U.S. Supreme Court kicks Myriad, the Gene Patent Case, back to the Federal Circuit for consideration
In a move that was not unexpected, the U.S. Supreme Court has vacated and remanded Assn. For Molecular Pathology v. Myriad Genetics (often referred to as “the gene patent case”) to the U.S. Court of Appeals for the Federal Circuit for further consideration in light of Mayo v. Prometheus, 566 U.S. ___ (2012). Click here for more information about Mayo.
As the Court hears arguments in Department of Health and Human Services v. Florida, the topic of heath care reform and cost is on the minds of many. Perhaps not as apparent is the impact that the decision in Myriad could have on the cost of health care, given its relevance to health-care-cost-reducing technologies such as early stage diagnostics and personalized medicine.
The patents at issue in Myriad cover isolated DNA molecules and related methods useful for assessing risk of developing breast cancer.
Almost two years ago, in what was considered an unusual decision, a U.S. District Court in New York issued an opinion in Myriad that essentially found so-called “gene patents” to be invalid. Click here for more information about the 2010 District Court decision. The decision was appealed to the Federal Circuit, which rejected much of the District Court’s reasoning in an opinion that issued last summer.

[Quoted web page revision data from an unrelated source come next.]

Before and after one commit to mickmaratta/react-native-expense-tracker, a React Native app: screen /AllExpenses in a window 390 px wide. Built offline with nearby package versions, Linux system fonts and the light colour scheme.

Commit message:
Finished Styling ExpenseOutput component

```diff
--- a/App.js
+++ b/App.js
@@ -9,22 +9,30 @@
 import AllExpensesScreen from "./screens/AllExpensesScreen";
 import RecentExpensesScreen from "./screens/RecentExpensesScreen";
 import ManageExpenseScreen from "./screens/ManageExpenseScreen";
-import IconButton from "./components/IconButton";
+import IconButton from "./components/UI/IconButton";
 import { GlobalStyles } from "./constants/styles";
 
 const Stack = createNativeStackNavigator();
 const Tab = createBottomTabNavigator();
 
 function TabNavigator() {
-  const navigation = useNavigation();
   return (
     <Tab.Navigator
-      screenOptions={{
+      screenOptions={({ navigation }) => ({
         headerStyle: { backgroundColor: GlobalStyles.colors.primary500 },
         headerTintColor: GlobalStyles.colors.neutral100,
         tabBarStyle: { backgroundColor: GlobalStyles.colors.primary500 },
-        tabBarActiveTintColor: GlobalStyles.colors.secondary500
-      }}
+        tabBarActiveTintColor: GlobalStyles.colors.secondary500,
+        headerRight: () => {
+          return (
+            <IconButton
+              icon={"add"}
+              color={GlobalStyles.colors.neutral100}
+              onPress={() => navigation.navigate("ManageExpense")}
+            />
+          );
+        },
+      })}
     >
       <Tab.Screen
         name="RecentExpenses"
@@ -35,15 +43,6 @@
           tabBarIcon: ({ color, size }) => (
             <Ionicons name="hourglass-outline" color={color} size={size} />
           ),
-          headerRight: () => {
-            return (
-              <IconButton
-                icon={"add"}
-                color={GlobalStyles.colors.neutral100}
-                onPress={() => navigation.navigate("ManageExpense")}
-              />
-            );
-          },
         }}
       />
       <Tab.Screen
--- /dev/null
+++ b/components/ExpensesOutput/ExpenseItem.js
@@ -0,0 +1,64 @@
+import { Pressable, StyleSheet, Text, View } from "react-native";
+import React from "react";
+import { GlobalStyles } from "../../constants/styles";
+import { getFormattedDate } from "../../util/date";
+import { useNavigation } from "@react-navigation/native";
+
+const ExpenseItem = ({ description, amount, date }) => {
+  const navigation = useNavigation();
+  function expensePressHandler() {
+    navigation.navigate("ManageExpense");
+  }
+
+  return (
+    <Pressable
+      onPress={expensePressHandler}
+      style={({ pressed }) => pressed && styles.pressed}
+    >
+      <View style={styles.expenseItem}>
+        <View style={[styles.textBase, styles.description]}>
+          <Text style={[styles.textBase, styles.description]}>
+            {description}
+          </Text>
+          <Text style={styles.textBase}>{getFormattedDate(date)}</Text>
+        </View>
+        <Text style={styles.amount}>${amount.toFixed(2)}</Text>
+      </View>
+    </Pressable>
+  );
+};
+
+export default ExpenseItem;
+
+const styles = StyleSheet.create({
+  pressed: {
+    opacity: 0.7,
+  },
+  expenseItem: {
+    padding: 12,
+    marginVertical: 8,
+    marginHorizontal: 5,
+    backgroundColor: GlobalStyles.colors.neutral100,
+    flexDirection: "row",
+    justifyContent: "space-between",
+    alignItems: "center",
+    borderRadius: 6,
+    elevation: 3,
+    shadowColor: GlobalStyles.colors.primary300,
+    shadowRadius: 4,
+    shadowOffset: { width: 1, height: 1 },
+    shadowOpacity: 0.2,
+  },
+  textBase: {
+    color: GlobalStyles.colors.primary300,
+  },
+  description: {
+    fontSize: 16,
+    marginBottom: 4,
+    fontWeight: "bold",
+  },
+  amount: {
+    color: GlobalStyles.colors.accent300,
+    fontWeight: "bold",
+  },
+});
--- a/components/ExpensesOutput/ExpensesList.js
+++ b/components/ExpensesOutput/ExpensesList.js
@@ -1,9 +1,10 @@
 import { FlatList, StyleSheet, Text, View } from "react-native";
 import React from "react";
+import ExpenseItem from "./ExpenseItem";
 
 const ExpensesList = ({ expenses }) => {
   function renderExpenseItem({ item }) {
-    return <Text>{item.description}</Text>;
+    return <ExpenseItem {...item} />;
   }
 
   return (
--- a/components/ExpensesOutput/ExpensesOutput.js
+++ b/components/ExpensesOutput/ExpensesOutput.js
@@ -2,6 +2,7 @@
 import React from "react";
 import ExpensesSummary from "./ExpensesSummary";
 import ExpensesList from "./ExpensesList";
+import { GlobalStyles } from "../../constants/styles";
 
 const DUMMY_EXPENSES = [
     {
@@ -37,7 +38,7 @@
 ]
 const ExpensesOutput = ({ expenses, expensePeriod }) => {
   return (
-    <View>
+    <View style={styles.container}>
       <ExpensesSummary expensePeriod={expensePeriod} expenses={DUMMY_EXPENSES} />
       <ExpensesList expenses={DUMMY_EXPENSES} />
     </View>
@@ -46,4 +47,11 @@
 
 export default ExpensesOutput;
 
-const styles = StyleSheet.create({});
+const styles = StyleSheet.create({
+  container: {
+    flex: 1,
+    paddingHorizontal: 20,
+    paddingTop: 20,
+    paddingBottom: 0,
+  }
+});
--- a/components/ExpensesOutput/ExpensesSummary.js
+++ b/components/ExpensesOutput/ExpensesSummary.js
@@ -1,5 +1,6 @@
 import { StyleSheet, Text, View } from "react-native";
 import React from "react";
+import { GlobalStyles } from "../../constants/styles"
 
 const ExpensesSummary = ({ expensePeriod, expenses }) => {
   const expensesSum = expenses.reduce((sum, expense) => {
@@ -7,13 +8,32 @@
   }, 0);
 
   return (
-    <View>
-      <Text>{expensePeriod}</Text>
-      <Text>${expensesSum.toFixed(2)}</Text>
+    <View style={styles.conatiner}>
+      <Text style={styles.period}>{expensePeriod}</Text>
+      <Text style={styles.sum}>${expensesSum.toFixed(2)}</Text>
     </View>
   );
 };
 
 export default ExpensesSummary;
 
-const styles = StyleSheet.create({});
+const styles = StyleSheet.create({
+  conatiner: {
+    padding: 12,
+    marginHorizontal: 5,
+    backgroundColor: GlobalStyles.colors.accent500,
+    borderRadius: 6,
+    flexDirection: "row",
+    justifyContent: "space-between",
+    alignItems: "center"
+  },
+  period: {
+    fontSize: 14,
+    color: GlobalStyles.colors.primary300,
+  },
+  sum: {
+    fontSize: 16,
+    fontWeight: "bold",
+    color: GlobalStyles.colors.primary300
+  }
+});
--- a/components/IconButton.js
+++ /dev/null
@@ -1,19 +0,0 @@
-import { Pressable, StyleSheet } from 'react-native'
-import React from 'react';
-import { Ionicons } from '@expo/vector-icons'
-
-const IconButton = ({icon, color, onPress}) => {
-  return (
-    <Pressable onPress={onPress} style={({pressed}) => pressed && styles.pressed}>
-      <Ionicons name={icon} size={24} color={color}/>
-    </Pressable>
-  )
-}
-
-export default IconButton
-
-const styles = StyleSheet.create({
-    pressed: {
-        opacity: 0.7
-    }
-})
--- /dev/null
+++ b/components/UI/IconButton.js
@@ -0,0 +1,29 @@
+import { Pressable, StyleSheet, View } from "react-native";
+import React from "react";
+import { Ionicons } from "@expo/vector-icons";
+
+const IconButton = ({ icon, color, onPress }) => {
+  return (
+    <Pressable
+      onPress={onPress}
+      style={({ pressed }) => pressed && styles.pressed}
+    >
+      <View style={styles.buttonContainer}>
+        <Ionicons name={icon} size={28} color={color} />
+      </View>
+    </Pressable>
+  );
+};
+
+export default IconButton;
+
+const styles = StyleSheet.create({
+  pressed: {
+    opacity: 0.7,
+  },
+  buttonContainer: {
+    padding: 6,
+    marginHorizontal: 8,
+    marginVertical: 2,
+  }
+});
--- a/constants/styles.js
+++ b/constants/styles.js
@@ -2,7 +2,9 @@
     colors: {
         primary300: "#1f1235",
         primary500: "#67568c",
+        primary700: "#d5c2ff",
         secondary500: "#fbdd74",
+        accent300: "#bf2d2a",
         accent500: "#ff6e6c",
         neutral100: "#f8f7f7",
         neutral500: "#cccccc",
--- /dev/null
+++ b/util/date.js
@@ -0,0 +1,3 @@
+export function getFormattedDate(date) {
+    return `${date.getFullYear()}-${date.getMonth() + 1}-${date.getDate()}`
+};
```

The Supreme Court granted certiorari, only to vacate this decision, and the case has been sent back to the Federal Circuit.
The community will be anxiously awaiting the Federal Circuit opinion to see with what breadth Mayo is applied to the claims at issue in Myriad.